From Foster to Family: A new way of thinking. 

Written by Sandra D. Johnson, Family Emotional Wellness Coach, Trauma Support Specialist 


(The phrase “From Foster to Family” is being used here in two ways: Not just the institutions, but also the idea of promoting growth and development by fostering to establishing growth and development in the family unit. This is about the importance of transitioning in every level of relationship.) 

Help, my child likes a dirty room! For children who have come out of the foster care system or spent years in a chaotic and unstable family, the dirty room can be symbolic to hold on to their past self! When they lived in filth, they learned how to be safe in filth or unclean spaces. In some of that present “dirty space”, the issue may be that they still need to feel some sense of personal control or belonging in their life. 

They must come to a place of saying to themselves “it’s okay to be new!” “It’s okay to be clean.” “I can also have control in the new space.” The new space is my new home. My new home is my new start, I don’t need old thinking in my new space.” Unfortunately, dirty rooms, dirty spaces might represent a form of safety in their mind. Therefore, be careful with forcing them into your version of clean. Though it might be better, that young person may not see it as safe. This could create a setback in your new relationship. 

Former foster kids, especially the older teens, do not need to adopt the new parent’s way of thinking. They need to establish their own New Way of Thinking. Parents need to communicate this to their young people, without fear or condemnation. 

In cognitive behavioral therapy we learn that a change in thinking is how we achieve a change in our behaviors. Our foster to family kids need to know that new thinking is safe and necessary for our growth. This principle is true for every member of the family, regardless of age. A New Way of Thinking will translate to new behaviors. New behaviors can lead to a strong, healthier lifestyle. 

Yes, they survived in other spaces, but now they have the opportunity to thrive in this new, safe space. It should also be noted that they learned some great skills during those survival years. The energy of those skills is still there and needs redirection. They need help and creativity to process that leaving the old behaviors is not about leaving or losing their memories of the past. You leave your old behaviors because you are new, your family is new, your space is new. Foster to Family kids must give themselves permission to accept and adopt the new. 

Parents must use caution to not communicate that the new is better than the old. The focus is not about comparing old vs new. The new is just new. When a snake is growing, they shed the old skin and leave it behind. The new skin is now the new normal and more suited for the next stage of the journey. Not better skin, just new skin. 

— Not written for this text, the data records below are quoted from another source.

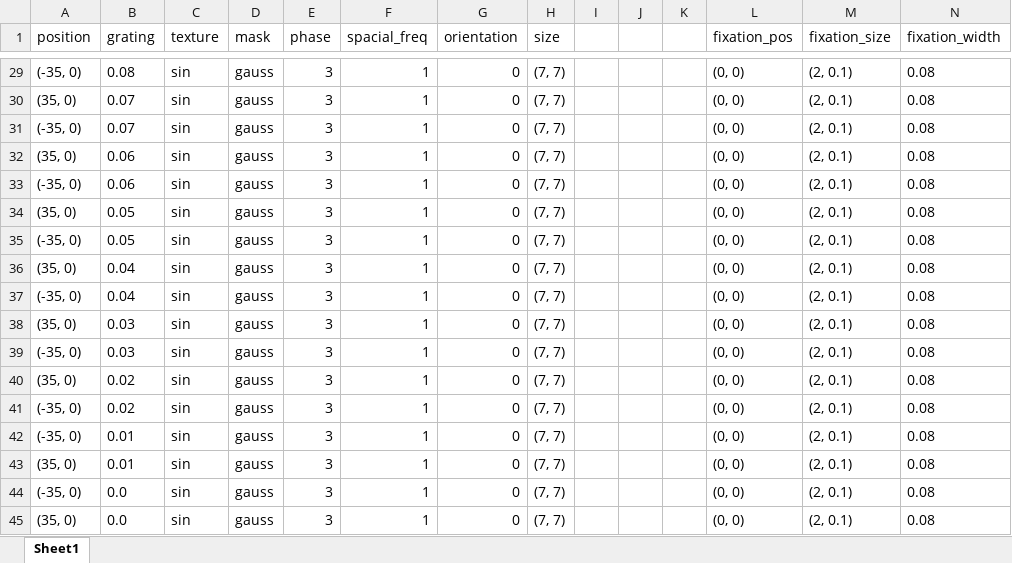
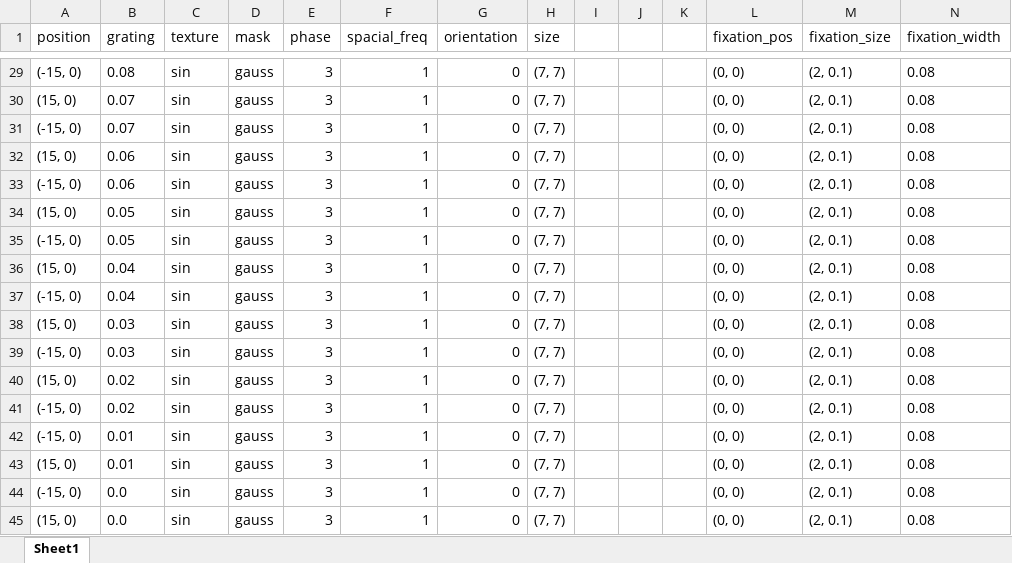
Before and after one commit to BonacchiLab/H-IBL.Task, an Excel workbook: Components_parameters.xlsx, sheet Sheet1, drawn as a sheet; only a part is shown, gaps mark what is left out; values as stored, in another font and other column widths than the file's, no borders; the diff covers the shown part only; the diff names each change by its address in the sheet, - before the commit and + after, or states it on an @@ line.

```diff
--- a/Components_parameters.xlsx (sheet Sheet1)
+++ b/Components_parameters.xlsx (sheet Sheet1)
-A29 (position): (-35, 0)
+A29 (position): (-15, 0)
-A30 (position): (35, 0)
+A30 (position): (15, 0)
-A31 (position): (-35, 0)
+A31 (position): (-15, 0)
-A32 (position): (35, 0)
+A32 (position): (15, 0)
-A33 (position): (-35, 0)
+A33 (position): (-15, 0)
-A34 (position): (35, 0)
+A34 (position): (15, 0)
-A35 (position): (-35, 0)
+A35 (position): (-15, 0)
-A36 (position): (35, 0)
+A36 (position): (15, 0)
-A37 (position): (-35, 0)
+A37 (position): (-15, 0)
-A38 (position): (35, 0)
+A38 (position): (15, 0)
-A39 (position): (-35, 0)
+A39 (position): (-15, 0)
-A40 (position): (35, 0)
+A40 (position): (15, 0)
-A41:A42 (position): (-35, 0)
+A41:A42 (position): (-15, 0)
-A43 (position): (35, 0)
+A43 (position): (15, 0)
-A44 (position): (-35, 0)
+A44 (position): (-15, 0)
-A45 (position): (35, 0)
+A45 (position): (15, 0)
```
Also changed, not shown: 27 edited cells elsewhere in this sheet, 2 other files.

When we move into the gift of a new day, it is not a better day, it is simply a new day. When I wake up to a new day, I can start fresh with grace and gratitude, or I can bring my old self and negative attitudes into the new day and not take advantage of the blessings. The choice is mine. The new is present. The new is now. When we bring new thinking into a new day, we can experience new joy! A new way of learning. A new way of communicating. My new day only becomes a better day based on how I journey through it. 

In the Foster to Family home, everyone must adopt the new way of thinking and make it work for their family. We must adopt the thinking like the snake that realizes the old skin no longer represents the new life and new growth, therefore that old skin is freely left behind because it is no longer necessary. 

For humans, old snake skins represent old thinking and old behaviors. By holding on to the old thinking we are keeping ourselves from growing and expanding into the new. The new might be scary, but we don’t have to experience it alone. 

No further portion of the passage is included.